Cake
  • Log In
  • Sign Up
    • One thing I have found confusing lately with an infant is getting used to the new names everyone in our family has. My parents were always Mom & Dad, their parents were always Grandpa (First Name or Last Name) and Grandma (First Name or Last Name). It was much easier figuring out what everyone is call.

      Now I am Dad, and my wife is Mom. But my parents are also Mom and Dad. But they are also Grandma and Grandpa, or Nana and Papa on my Wife's side. And then there are Great Grandparents who are still around (luckily), and who knows what they should be called!

      Anyone have tricks on navigating this titular confusion? Is this just a fact of life I have to live with now?

    • When I was growing up, my parents always referred to my grandparents as "Grandma" and "Grandpa" when speaking to me and my siblings, but would usually use "Mom" or "Dad" when speaking to each other or other adults.

      I remember understanding the distinction (Grandma was "Grandma" to me but "Mom" to my mom) at a very early age, so I don't think it ever caused any confusion. I also understood that my great grandma was my grandma's mom and my mom's grandma.

      Related: I'm glad my parents taught us the words "grandma" and "grandpa" and didn't encourage us to use baby-talk words like "memaw" or "pepaw" or "mawmaw" or "pawpaw" or any of the other things kids say when they're still learning to pronounce things. I think that saved us a bunch of confusion as we got older, since those baby-talk words would've been embarrassing to say, but also endearing, so I would've felt like I had to keep using them even though I wouldn't have wanted to. 😄

    • Interesting. In my wife's family her grandfather is known as "Papa" and her grandmother is "Nana". I always thought that was strange as I grew up saying Grandma / Grandpa. I have gotten pretty used to it now, and it now actually seems to make a great shorthand. Thinking about it more, if my parents are Grandma and Grandpa, and her parents are Nana and Papa it makes a pretty easy distinction.

      I suppose it depends a little bit on family unit too: my cousins always referred to our shared grandfather as "shorty", even though he was quite tall. He called them shorty a few times so they started just calling him shorty too and it stuck.

    • When talking with one another, my wife and I tend to refer to our parents with possessive pronouns ("my dad," "your parents"); we only bust out the new nicknames when in a conversation that includes the 15-month-old ("grandma and grampa are coming over!"). We'll see if that gets confusing for the little one when she can say more than a few dozen words. :)
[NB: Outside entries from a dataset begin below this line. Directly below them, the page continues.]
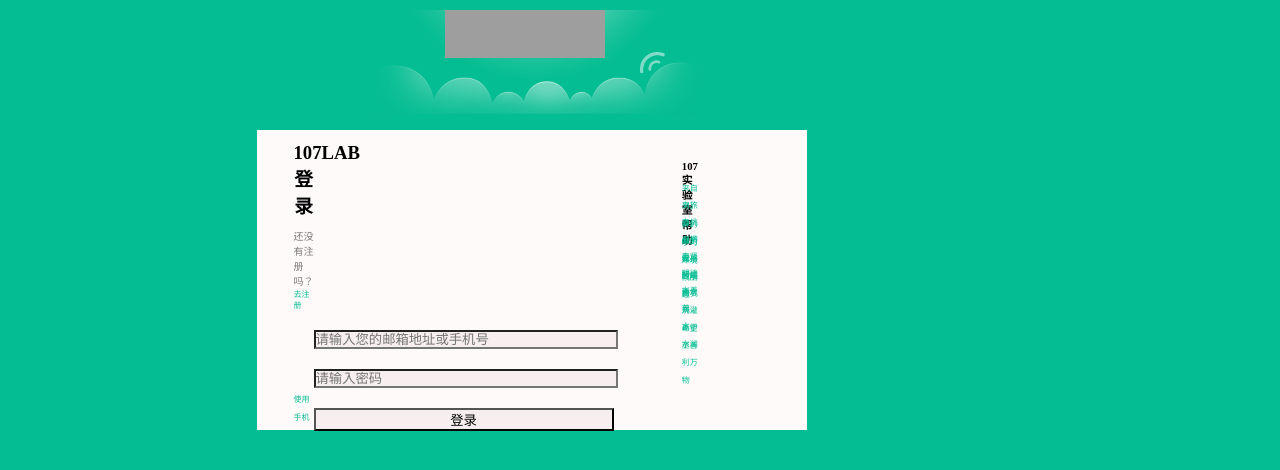
Repository: zz-yy/2023_homework
Page: 第一次考核作业/mazehua/index.html
An editor plug-in stored every save of this project. The page is shown before and after the next save, followed by the edit.
The browser window is 1280 px wide. The pictures show the whole page.
Pictures or frames that could not be fetched are drawn as grey boxes.

Above is the page before, as saved 2024-04-04 22:39:33.

### 第一次考核作业/mazehua/index.html
<!DOCTYPE html>
<html lang="en">

<head>
    <meta charset="UTF-8">
    <meta http-equiv="X-UA-Compatible" content="IE=edge">
    <meta name="viewport" content="width=device-width, initial-scale=1.0">
    <title>107LAB登录</title>
    <!--引入css样式表-->
    <link rel="stylesheet" href="index.css">
    <!--引入图标样式-->
    <link rel="stylesheet" href="./iconfont.css">

</head>

<body>

    <div class="logbj">
        <div class="logo"><img src="./images/logo.png"></div><br>
    </div>

    <div class="login">
        <ul class="left">
            <li>
                <h3>107LAB登录</h3>
                <span class="tishi">还没有注册吗？<a href="#">去注册</a></span>
                <form action="#">
                    <input type="text" placeholder="请输入您的邮箱地址或手机号" name="text"><br>
                    <input type="password"  placeholder="请输入密码" name="psd"><br>
                    <input type="submit" value="登录">
                </form>
                <div class="forget"><span class="L"><a href="#">使用手机验证码登录</a> </span> <span class="R"><a href="#">忘记密码</a></span></div>
            </li>
        </ul>
        <ul class="right">
            <li>
                <h6>107实验室帮助</h6>
            </li>
           <li> <a href="#">来自习，好的学习环境</a></li>
           <li> <a href="#">来旅游，好的娱乐氛围</a></li>
            <li><a href="#">去挑战，无尽的乐趣</a></li>
            <li><a href="#">去攀登，超越自我</a></li>
            <li><a href="#">去坚持，汗水浇灌希望</a></li>
            <li><a href="#">明德新民，止于至善</a></li>
            <li><a href="#">上善若水，水润利万物</a></li>
        </ul>
    </div>


</body>

</html>

### 第一次考核作业/mazehua/index.css
* {
    margin: 0px;
    padding: 0px;
}

body {

    background: rgb(5, 189, 146);
    float: left;

}

.logbj {
    background-image: url(/images/bg_reg_wave.png);
    background-repeat: no-repeat;
    background-size: 500px;
    width: 550px;
    height: 100px;
    margin: 10px 50%;

    padding: 10px 10px;
}

.logo {
    height: 60px;
    width: 200px;
    margin: 10px 120px;

}

.logo img {
    width: 80%;
    height: 80%;
    position: relative;
    left: 30px;
    top: -20px;
}

.login {
    display: flex;
    height: 300px;
    width: 550px;
    margin: -10px 45%;
    background: #fefafa;

}

h3{
    text-align: center;
}

li {
    width: 20px;
    height: 10px;
    list-style: none;
    padding: 0px 0px;
    margin: 7px;
}

a {
    text-decoration: none;

}

.tishi {
    float: right;
    font-size: 10px;
    color: #7e7979;
    margin: 10px 0px ;
}
 a{
    font-size: 8px;
    color: rgb(5, 189, 146);
}

.left {
    width: 370px;
    height: 200px;
    margin: 0px 20px;
    float: left;
    padding: 5px 10px;
}
form{
    height: 150px;
    width: 320px;
    margin: 10px;
}
input{
    margin: 10px;
    width: 300px;
    outline-style: none;
    background: rgb(247, 239, 239);
    border-radius: 1px solid #ccc ;
}
.right {
    height: 220px;
    width: 120px;
    float: right;
    padding: auto;
    margin: 23px ;
}
.L{
    float: left;
}
.R{
    float:right;
}

### 第一次考核作业/mazehua/iconfont/iconfont.css
@font-face {
  font-family: "iconfont"; /* Project id  */
  src: url('iconfont.ttf?t=1712408906963') format('truetype');
}

.iconfont {
  font-family: "iconfont" !important;
  font-size: 16px;
  font-style: normal;
  -webkit-font-smoothing: antialiased;
  -moz-osx-font-smoothing: grayscale;
}

.icon-qq:before {
  content: "\e66a";
}

.icon-weixin:before {
  content: "\e633";
}

.icon-zhanghu:before {
  content: "\e62b";
}

.icon-weixin1:before {
  content: "\e64b";
}

.icon-qq-copy:before {
  content: "\e658";
}

.icon-QQ:before {
  content: "\e73e";
}

.icon-GitHub:before {
  content: "\ea0a";
}

.icon-Oracle:before {
  content: "\ea23";
}

.icon-QQ1:before {
  content: "\e882";
}

.icon-zaixianlianxi:before {
  content: "\e6a7";
}

.icon-QQkongjian:before {
  content: "\e666";
}

.icon-QQ2:before {
  content: "\e667";
}

.icon-search:before {
  content: "\e611";
}

.icon-qq1:before {
  content: "\e636";
}

.icon-weixin2:before {
  content: "\e782";
}

.icon-weixin3:before {
  content: "\e607";
}

.icon-QQ3:before {
  content: "\ea94";
}

After the next save:
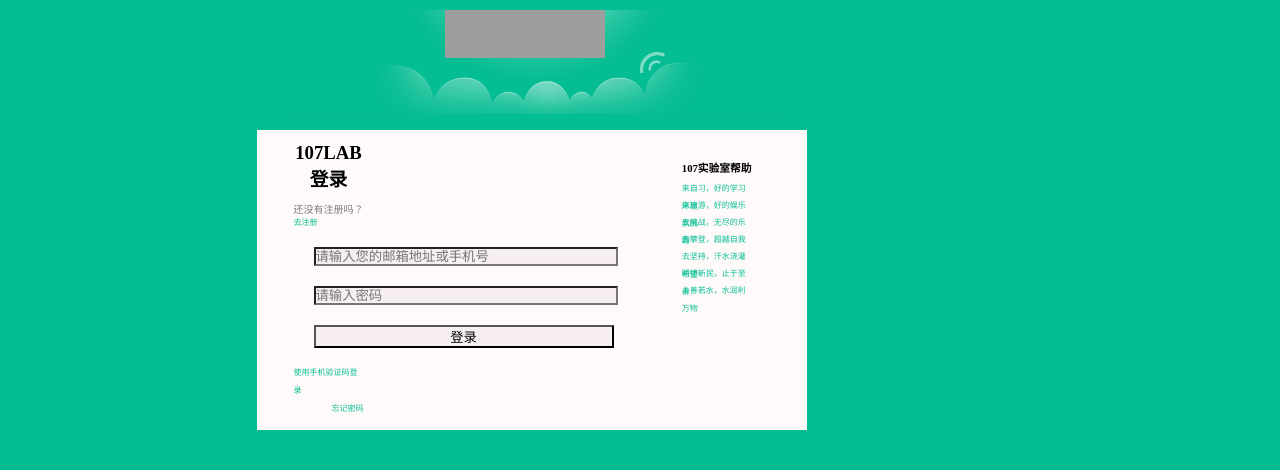
Saved 8 s later.
--- a/第一次考核作业/mazehua/index.css
+++ b/第一次考核作业/mazehua/index.css
@@ -50,7 +50,7 @@ h3{
 }
 
 li {
-    width: 20px;
+    width:70px;
     height: 10px;
     list-style: none;
     padding: 0px 0px;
    • Yea! After about a year, that is what we have settled on as well. It feels pretty natural so far. It does make me wonder how long it will take for our kid to grasp that our parents are also her grandparents 🤔

    • Haha, oh jeez, I was trying to find new topics on Cake with more activity than the ones I was following for, dropped by "parenting," saw the post was "December 1" and thought it was a few days old. Sorry for the thread revival. Glad things worked out over the course of the year. though! 😂

    • Oh no that's great! Off topic, but one of the things that's so awesome about Cake is conversation persistence. My interest in this didn't change, happy someone wants to talk about it 😄

    • My mother-in-law actually has three names that her grandchildren call her. She has three sons and each set of grandkids call her by a different name. The oldest son’s kids call her NeNe (like ‘nee nee’) and have done so for the past 16 years. There was a large gap before more grandkids care into the picture. When my husband and I were expecting at the same time as his younger brother, we asked her if she still wanted that name or if she had something else she wanted. We all decided that Lulu would be perfect as it was a play off of her name. Well, fast forward to when our kids could start talking and turned out that my niece couldn’t pronounce Lulu without it sounding more like Nunu (‘noo noo’). So now that family calls her Nunu. Our son can say Lulu so we stayed with that name as it sounds so cute to hear him say her name with a rolled L sound. She doesn’t seem to care that she has three names but I suspect that we could call her anything and she’d be happy. She just loves having grandkids.

    You've been invited!